May I just say, I did it.
Because I get to say that.
The duck turned out perfect, thank Heavens. You cannot imagine the fear I felt when I first cut into it at the dinner table with 10 people watching. (Small explanation: unlike my British comrades, Hungarian people celebrate Christmas on the evening of the 24th, including giving gifts and feasting.)
Today, all I had to do was wrap the duck into puff pastry (shame on me for not making my own crust, but there was no way in hell I was going to get down to creating pastry with the energy left in me). I brushed the whole pastry with egg wash and then decorated it, slightly (loosely) based on the design in Julia’s book but honestly, my arms were achy, I haven’t slept well the night before and to be honest, I was simply used up.

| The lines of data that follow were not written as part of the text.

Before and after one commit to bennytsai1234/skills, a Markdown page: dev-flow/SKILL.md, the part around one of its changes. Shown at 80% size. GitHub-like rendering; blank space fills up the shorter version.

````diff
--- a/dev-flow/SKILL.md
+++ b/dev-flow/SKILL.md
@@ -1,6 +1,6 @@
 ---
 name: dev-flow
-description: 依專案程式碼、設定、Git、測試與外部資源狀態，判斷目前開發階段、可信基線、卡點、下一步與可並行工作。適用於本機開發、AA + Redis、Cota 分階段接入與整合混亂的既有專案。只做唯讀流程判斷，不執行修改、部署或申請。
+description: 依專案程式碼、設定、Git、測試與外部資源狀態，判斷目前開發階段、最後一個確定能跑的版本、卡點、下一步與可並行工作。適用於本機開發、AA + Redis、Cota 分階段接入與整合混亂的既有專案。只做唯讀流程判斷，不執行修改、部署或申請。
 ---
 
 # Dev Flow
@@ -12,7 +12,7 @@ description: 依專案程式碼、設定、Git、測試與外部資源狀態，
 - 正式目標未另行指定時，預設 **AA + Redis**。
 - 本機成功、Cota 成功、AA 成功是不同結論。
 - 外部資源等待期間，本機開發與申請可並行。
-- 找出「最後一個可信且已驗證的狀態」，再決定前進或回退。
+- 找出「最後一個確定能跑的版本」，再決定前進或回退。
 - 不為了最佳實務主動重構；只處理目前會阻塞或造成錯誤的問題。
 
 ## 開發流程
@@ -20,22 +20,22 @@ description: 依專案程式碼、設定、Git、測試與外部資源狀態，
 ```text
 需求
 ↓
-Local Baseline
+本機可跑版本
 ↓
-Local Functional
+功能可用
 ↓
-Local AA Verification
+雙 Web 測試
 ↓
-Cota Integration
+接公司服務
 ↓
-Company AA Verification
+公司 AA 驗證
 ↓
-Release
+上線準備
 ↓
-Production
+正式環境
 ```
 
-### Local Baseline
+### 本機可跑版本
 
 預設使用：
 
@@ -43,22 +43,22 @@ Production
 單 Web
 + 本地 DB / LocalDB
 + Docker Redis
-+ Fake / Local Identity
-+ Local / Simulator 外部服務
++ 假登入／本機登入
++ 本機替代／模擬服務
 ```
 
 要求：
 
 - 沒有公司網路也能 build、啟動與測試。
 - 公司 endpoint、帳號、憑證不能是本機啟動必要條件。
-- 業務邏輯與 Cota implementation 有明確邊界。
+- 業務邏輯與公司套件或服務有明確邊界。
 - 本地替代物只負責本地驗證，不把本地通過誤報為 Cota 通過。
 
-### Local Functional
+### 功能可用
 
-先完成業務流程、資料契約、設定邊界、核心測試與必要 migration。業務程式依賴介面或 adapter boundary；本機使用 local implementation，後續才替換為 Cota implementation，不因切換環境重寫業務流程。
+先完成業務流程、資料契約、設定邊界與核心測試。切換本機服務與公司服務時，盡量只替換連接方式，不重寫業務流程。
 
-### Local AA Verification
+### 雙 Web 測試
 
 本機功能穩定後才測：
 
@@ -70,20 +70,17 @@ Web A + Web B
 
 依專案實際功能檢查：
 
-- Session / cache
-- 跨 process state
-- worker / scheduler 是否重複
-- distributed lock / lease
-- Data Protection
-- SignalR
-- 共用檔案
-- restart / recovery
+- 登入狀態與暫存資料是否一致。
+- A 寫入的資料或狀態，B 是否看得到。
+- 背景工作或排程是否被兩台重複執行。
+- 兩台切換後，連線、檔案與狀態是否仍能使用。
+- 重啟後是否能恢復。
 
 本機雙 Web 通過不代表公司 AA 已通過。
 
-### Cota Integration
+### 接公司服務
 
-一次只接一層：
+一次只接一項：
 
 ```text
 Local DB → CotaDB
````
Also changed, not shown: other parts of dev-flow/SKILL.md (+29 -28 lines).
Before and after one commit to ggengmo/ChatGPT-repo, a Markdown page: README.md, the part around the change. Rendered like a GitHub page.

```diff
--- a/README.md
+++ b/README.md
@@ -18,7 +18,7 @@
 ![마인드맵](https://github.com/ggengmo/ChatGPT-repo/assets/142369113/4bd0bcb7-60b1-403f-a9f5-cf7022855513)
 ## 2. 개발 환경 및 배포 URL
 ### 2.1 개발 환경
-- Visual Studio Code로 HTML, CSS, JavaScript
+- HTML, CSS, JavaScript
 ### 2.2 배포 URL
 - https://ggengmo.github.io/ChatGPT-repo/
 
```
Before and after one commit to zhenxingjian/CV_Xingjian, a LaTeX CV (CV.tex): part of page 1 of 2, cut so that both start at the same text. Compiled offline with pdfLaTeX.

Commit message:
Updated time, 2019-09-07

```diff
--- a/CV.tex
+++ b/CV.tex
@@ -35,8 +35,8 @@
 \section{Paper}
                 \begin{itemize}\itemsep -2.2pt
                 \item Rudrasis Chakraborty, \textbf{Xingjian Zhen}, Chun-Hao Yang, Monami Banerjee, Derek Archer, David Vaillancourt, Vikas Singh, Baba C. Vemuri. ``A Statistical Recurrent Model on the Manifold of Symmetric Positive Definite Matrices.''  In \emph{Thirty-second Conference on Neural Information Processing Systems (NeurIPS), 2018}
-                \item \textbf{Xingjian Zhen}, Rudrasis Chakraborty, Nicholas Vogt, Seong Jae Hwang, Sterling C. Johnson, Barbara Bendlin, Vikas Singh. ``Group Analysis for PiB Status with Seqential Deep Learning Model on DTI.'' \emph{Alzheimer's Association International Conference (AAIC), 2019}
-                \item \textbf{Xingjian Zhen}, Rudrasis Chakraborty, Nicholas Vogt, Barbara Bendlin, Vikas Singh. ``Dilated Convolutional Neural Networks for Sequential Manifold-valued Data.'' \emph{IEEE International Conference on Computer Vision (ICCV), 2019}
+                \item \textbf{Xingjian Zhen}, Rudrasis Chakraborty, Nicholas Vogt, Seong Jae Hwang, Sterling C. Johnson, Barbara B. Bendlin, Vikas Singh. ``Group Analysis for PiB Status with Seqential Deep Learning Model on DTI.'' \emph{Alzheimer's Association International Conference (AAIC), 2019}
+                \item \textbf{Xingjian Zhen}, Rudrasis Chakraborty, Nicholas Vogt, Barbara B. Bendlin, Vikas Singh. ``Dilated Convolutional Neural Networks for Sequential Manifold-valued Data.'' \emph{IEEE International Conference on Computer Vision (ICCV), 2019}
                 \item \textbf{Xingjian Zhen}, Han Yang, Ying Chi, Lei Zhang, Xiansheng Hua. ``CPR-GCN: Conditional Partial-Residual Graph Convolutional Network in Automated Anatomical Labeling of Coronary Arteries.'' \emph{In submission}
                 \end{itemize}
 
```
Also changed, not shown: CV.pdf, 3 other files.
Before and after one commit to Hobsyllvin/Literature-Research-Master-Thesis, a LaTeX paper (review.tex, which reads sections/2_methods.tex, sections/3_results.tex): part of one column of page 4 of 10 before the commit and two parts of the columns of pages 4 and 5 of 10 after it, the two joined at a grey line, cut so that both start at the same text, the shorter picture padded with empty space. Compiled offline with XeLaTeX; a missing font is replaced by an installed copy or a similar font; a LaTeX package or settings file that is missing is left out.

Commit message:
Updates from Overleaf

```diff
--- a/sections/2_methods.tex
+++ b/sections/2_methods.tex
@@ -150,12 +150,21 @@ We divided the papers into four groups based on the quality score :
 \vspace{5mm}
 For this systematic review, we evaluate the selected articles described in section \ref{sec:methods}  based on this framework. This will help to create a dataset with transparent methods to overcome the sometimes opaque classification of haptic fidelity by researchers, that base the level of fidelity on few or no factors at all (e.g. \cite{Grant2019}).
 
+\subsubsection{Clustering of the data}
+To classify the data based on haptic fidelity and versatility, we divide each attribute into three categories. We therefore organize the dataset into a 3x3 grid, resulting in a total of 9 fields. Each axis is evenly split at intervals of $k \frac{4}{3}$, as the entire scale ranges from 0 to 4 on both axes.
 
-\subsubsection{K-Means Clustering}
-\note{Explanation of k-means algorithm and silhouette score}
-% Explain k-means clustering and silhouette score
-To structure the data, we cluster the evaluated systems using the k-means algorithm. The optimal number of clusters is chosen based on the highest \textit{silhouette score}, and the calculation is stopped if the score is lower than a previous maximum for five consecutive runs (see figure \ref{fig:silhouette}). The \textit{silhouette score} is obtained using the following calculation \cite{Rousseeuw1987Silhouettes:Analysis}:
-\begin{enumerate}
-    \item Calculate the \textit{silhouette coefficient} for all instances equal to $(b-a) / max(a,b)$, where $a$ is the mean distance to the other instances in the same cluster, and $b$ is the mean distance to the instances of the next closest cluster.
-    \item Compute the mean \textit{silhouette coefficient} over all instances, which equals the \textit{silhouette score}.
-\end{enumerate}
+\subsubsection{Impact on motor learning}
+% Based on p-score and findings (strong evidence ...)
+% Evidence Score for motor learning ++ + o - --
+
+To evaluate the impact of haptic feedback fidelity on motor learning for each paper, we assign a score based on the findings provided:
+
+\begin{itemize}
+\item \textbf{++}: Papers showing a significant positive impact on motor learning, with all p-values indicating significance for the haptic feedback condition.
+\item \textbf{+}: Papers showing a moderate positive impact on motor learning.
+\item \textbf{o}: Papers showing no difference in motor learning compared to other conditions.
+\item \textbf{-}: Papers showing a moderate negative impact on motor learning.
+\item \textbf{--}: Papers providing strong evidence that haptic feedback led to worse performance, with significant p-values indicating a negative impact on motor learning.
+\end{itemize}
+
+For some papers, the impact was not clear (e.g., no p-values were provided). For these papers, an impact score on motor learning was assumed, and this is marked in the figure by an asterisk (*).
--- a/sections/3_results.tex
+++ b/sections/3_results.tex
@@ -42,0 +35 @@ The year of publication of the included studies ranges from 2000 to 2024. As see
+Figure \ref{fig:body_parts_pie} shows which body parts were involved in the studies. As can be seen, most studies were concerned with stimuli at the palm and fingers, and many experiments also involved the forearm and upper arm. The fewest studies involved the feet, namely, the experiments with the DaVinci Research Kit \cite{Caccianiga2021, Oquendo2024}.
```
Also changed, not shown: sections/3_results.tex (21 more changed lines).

This was also due to the fact that I decided to give out edible gifts this year, such as Madeleines:
You have to understand, at this point I was so tired that I took micro-naps while never leaving the side of the oven, baking the bird for 1.5 hours and turning it every 15 minutes. This is what it looked like when it came out of the oven (yes, the hole is intentional – there was a tiny funnel in it in order for the heat to have a way out of the pastry):
The logical question here is whether almost 11 hours of work in total (we calculated it whilst feasting) was worth the effort. And I say yes, once in a lifetime – the preparation gave me incredible experience in a lot of things (including sawing). But keep in mind, I am never, ever, ever making this again unless I get the duck de-boned already. Na-uh. No way.
It was delicious though – there was quite a bit of meat left inside the skin to surround the filling, and the pastry was nice and flaky – half a slice is enough to fill you up.
I am so tired that typing feels like effort. Merry Christmas to you all – today I may have cursed Julia Child a few times, but all in all, a big thank you to the lady.